### What is needed
Copy every entry below exactly as it appears, leaving out the images.

### Input data
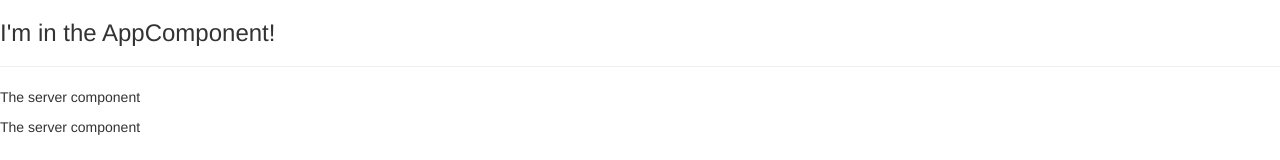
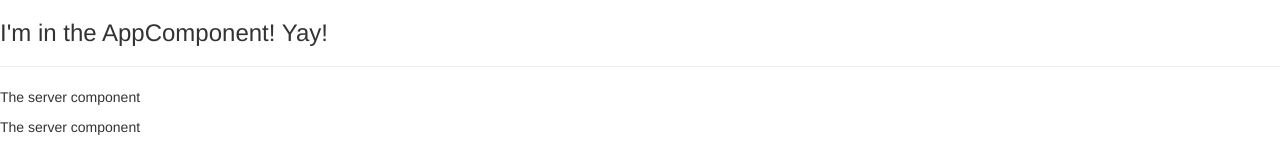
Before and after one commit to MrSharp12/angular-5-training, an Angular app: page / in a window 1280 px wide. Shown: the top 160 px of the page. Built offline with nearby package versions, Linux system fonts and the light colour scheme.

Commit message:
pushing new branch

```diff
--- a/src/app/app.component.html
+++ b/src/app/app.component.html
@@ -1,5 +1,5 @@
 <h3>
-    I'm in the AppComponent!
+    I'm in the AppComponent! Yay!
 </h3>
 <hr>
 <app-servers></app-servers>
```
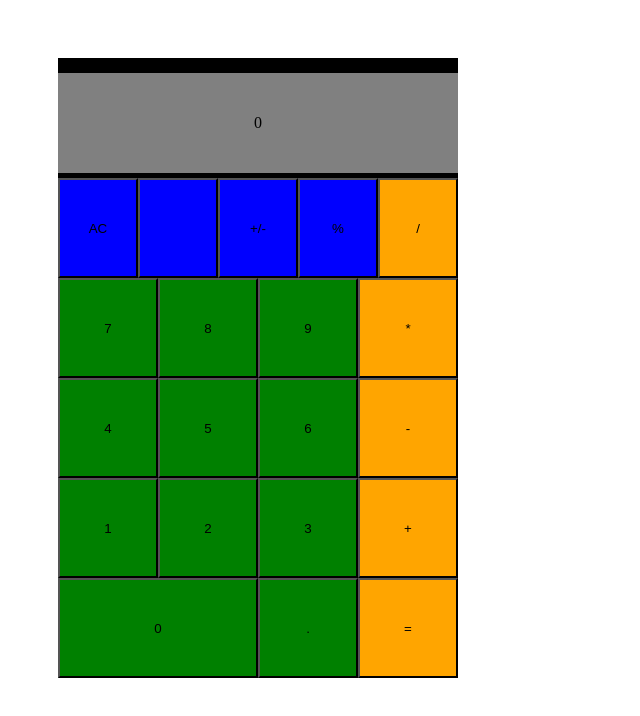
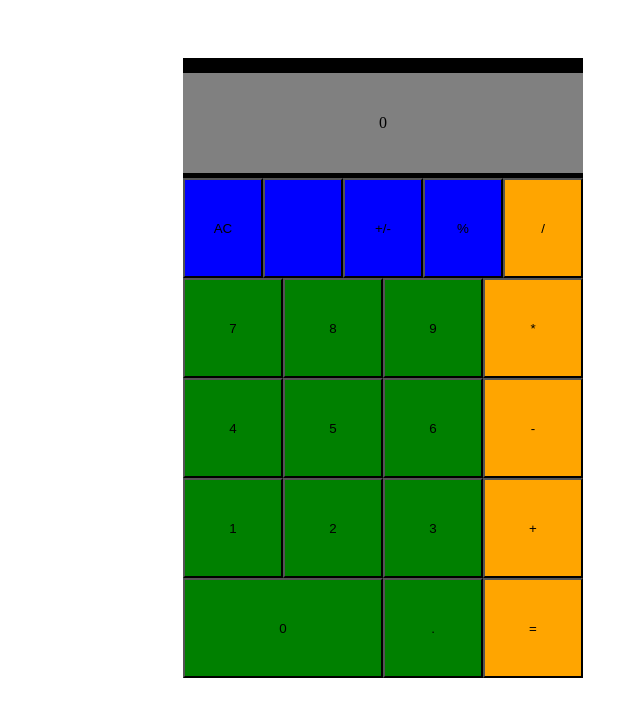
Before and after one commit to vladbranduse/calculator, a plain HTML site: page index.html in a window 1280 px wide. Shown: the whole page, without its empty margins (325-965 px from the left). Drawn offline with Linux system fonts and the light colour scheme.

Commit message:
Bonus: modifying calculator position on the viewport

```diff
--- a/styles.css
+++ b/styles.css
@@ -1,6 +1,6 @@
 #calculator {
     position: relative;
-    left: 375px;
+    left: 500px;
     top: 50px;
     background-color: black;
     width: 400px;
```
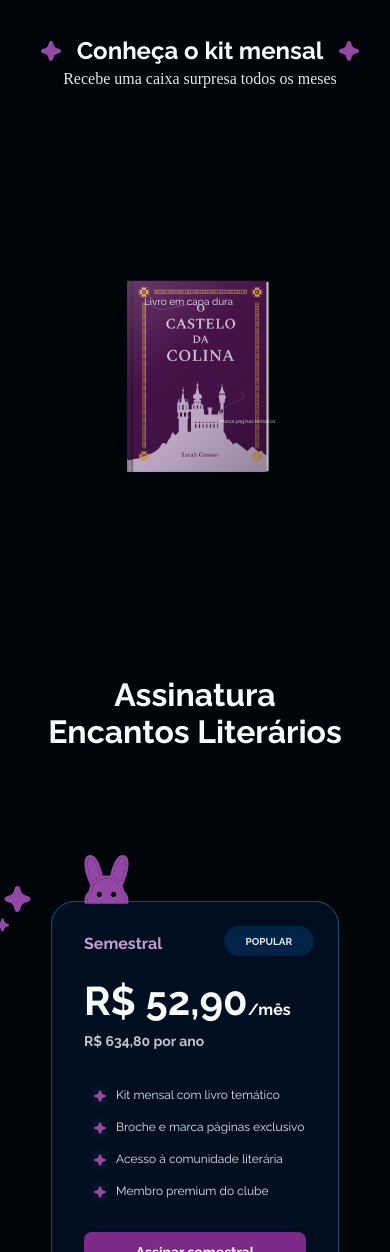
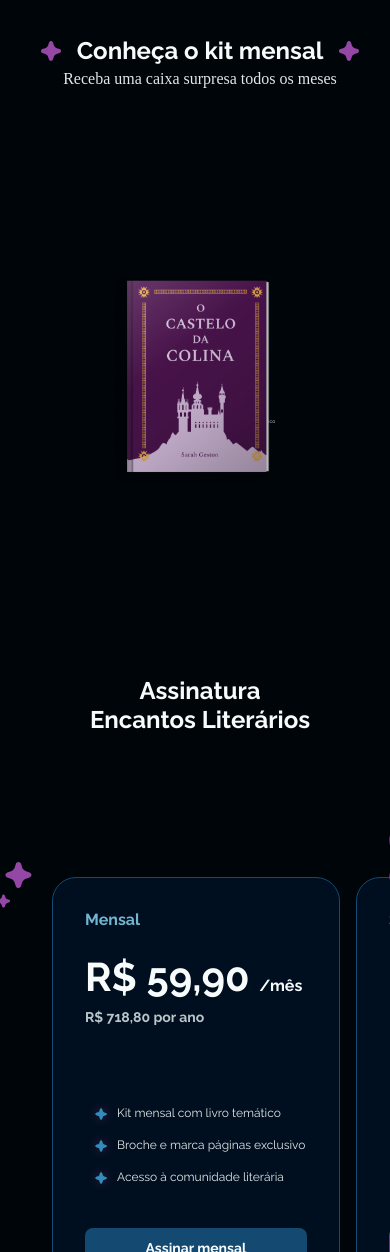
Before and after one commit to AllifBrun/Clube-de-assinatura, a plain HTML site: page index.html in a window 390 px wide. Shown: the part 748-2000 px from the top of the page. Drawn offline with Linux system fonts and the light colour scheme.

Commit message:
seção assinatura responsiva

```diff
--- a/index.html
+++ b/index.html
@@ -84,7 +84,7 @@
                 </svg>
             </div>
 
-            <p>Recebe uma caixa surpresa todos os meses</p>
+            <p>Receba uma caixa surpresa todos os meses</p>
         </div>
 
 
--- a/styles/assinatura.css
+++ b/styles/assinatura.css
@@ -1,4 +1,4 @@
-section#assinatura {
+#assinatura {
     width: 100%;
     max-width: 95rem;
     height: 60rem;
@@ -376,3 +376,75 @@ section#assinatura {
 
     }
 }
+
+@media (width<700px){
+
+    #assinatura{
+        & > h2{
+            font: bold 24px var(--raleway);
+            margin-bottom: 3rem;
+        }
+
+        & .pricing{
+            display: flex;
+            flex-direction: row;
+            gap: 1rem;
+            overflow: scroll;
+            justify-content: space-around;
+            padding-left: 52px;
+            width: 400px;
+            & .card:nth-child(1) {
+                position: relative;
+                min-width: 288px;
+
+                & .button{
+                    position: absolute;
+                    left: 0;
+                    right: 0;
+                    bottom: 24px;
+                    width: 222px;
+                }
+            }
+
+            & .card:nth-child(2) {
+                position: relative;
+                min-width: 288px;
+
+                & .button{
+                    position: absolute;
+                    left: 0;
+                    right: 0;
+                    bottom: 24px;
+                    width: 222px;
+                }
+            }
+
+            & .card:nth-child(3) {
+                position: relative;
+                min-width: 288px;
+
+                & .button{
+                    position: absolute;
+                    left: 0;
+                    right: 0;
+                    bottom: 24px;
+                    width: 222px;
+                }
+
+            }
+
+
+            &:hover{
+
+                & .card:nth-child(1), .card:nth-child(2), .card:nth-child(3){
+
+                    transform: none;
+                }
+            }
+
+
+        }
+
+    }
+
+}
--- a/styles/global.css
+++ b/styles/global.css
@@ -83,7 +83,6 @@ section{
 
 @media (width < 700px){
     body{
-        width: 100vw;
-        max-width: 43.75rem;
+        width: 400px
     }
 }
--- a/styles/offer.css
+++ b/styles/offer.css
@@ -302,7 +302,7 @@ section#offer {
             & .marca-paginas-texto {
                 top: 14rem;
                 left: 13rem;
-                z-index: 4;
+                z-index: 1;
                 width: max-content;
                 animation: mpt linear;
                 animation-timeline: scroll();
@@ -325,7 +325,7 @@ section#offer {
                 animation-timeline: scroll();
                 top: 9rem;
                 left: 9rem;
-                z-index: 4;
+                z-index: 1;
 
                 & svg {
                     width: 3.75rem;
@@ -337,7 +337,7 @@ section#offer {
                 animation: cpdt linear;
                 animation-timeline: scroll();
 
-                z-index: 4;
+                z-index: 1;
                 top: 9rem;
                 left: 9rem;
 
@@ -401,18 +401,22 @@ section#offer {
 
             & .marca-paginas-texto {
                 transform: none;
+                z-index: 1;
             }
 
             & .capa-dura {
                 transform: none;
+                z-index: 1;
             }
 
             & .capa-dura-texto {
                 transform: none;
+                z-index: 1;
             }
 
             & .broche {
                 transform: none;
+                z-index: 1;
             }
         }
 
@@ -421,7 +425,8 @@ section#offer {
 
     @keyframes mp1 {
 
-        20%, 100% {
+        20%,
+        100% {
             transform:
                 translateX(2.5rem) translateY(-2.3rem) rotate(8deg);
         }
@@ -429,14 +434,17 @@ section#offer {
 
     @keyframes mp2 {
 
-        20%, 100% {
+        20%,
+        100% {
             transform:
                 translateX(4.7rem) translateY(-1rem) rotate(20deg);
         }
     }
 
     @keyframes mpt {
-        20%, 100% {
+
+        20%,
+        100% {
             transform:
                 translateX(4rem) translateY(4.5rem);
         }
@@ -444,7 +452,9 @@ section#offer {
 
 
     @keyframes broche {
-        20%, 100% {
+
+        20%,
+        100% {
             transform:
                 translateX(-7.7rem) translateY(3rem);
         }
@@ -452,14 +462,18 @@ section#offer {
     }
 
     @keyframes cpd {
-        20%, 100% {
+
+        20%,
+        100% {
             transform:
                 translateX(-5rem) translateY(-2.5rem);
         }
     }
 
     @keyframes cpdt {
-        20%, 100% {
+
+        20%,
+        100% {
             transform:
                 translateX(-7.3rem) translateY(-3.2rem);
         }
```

### Result below
Before and after one commit to MrSharp12/angular-5-training, an Angular app: page / in a window 1280 px wide. Shown: the top 160 px of the page. Built offline with nearby package versions, Linux system fonts and the light colour scheme.

Commit message:
pushing new branch

```diff
--- a/src/app/app.component.html
+++ b/src/app/app.component.html
@@ -1,5 +1,5 @@
 <h3>
-    I'm in the AppComponent!
+    I'm in the AppComponent! Yay!
 </h3>
 <hr>
 <app-servers></app-servers>
```
Before and after one commit to vladbranduse/calculator, a plain HTML site: page index.html in a window 1280 px wide. Shown: the whole page, without its empty margins (325-965 px from the left). Drawn offline with Linux system fonts and the light colour scheme.

Commit message:
Bonus: modifying calculator position on the viewport

```diff
--- a/styles.css
+++ b/styles.css
@@ -1,6 +1,6 @@
 #calculator {
     position: relative;
-    left: 375px;
+    left: 500px;
     top: 50px;
     background-color: black;
     width: 400px;
```
Before and after one commit to AllifBrun/Clube-de-assinatura, a plain HTML site: page index.html in a window 390 px wide. Shown: the part 748-2000 px from the top of the page. Drawn offline with Linux system fonts and the light colour scheme.

Commit message:
seção assinatura responsiva

```diff
--- a/index.html
+++ b/index.html
@@ -84,7 +84,7 @@
                 </svg>
             </div>
 
-            <p>Recebe uma caixa surpresa todos os meses</p>
+            <p>Receba uma caixa surpresa todos os meses</p>
         </div>
 
 
--- a/styles/assinatura.css
+++ b/styles/assinatura.css
@@ -1,4 +1,4 @@
-section#assinatura {
+#assinatura {
     width: 100%;
     max-width: 95rem;
     height: 60rem;
@@ -376,3 +376,75 @@ section#assinatura {
 
     }
 }
+
+@media (width<700px){
+
+    #assinatura{
+        & > h2{
+            font: bold 24px var(--raleway);
+            margin-bottom: 3rem;
+        }
+
+        & .pricing{
+            display: flex;
+            flex-direction: row;
+            gap: 1rem;
+            overflow: scroll;
+            justify-content: space-around;
+            padding-left: 52px;
+            width: 400px;
+            & .card:nth-child(1) {
+                position: relative;
+                min-width: 288px;
+
+                & .button{
+                    position: absolute;
+                    left: 0;
+                    right: 0;
+                    bottom: 24px;
+                    width: 222px;
+                }
+            }
+
+            & .card:nth-child(2) {
+                position: relative;
+                min-width: 288px;
+
+                & .button{
+                    position: absolute;
+                    left: 0;
+                    right: 0;
+                    bottom: 24px;
+                    width: 222px;
+                }
+            }
+
+            & .card:nth-child(3) {
+                position: relative;
+                min-width: 288px;
+
+                & .button{
+                    position: absolute;
+                    left: 0;
+                    right: 0;
+                    bottom: 24px;
+                    width: 222px;
+                }
+
+            }
+
+
+            &:hover{
+
+                & .card:nth-child(1), .card:nth-child(2), .card:nth-child(3){
+
+                    transform: none;
+                }
+            }
+
+
+        }
+
+    }
+
+}
--- a/styles/global.css
+++ b/styles/global.css
@@ -83,7 +83,6 @@ section{
 
 @media (width < 700px){
     body{
-        width: 100vw;
-        max-width: 43.75rem;
+        width: 400px
     }
 }
--- a/styles/offer.css
+++ b/styles/offer.css
@@ -302,7 +302,7 @@ section#offer {
             & .marca-paginas-texto {
                 top: 14rem;
                 left: 13rem;
-                z-index: 4;
+                z-index: 1;
                 width: max-content;
                 animation: mpt linear;
                 animation-timeline: scroll();
@@ -325,7 +325,7 @@ section#offer {
                 animation-timeline: scroll();
                 top: 9rem;
                 left: 9rem;
-                z-index: 4;
+                z-index: 1;
 
                 & svg {
                     width: 3.75rem;
@@ -337,7 +337,7 @@ section#offer {
                 animation: cpdt linear;
                 animation-timeline: scroll();
 
-                z-index: 4;
+                z-index: 1;
                 top: 9rem;
                 left: 9rem;
 
@@ -401,18 +401,22 @@ section#offer {
 
             & .marca-paginas-texto {
                 transform: none;
+                z-index: 1;
             }
 
             & .capa-dura {
                 transform: none;
+                z-index: 1;
             }
 
             & .capa-dura-texto {
                 transform: none;
+                z-index: 1;
             }
 
             & .broche {
                 transform: none;
+                z-index: 1;
             }
         }
 
@@ -421,7 +425,8 @@ section#offer {
 
     @keyframes mp1 {
 
-        20%, 100% {
+        20%,
+        100% {
             transform:
                 translateX(2.5rem) translateY(-2.3rem) rotate(8deg);
         }
@@ -429,14 +434,17 @@ section#offer {
 
     @keyframes mp2 {
 
-        20%, 100% {
+        20%,
+        100% {
             transform:
                 translateX(4.7rem) translateY(-1rem) rotate(20deg);
         }
     }
 
     @keyframes mpt {
-        20%, 100% {
+
+        20%,
+        100% {
             transform:
                 translateX(4rem) translateY(4.5rem);
         }
@@ -444,7 +452,9 @@ section#offer {
 
 
     @keyframes broche {
-        20%, 100% {
+
+        20%,
+        100% {
             transform:
                 translateX(-7.7rem) translateY(3rem);
         }
@@ -452,14 +462,18 @@ section#offer {
     }
 
     @keyframes cpd {
-        20%, 100% {
+
+        20%,
+        100% {
             transform:
                 translateX(-5rem) translateY(-2.5rem);
         }
     }
 
     @keyframes cpdt {
-        20%, 100% {
+
+        20%,
+        100% {
             transform:
                 translateX(-7.3rem) translateY(-3.2rem);
         }
```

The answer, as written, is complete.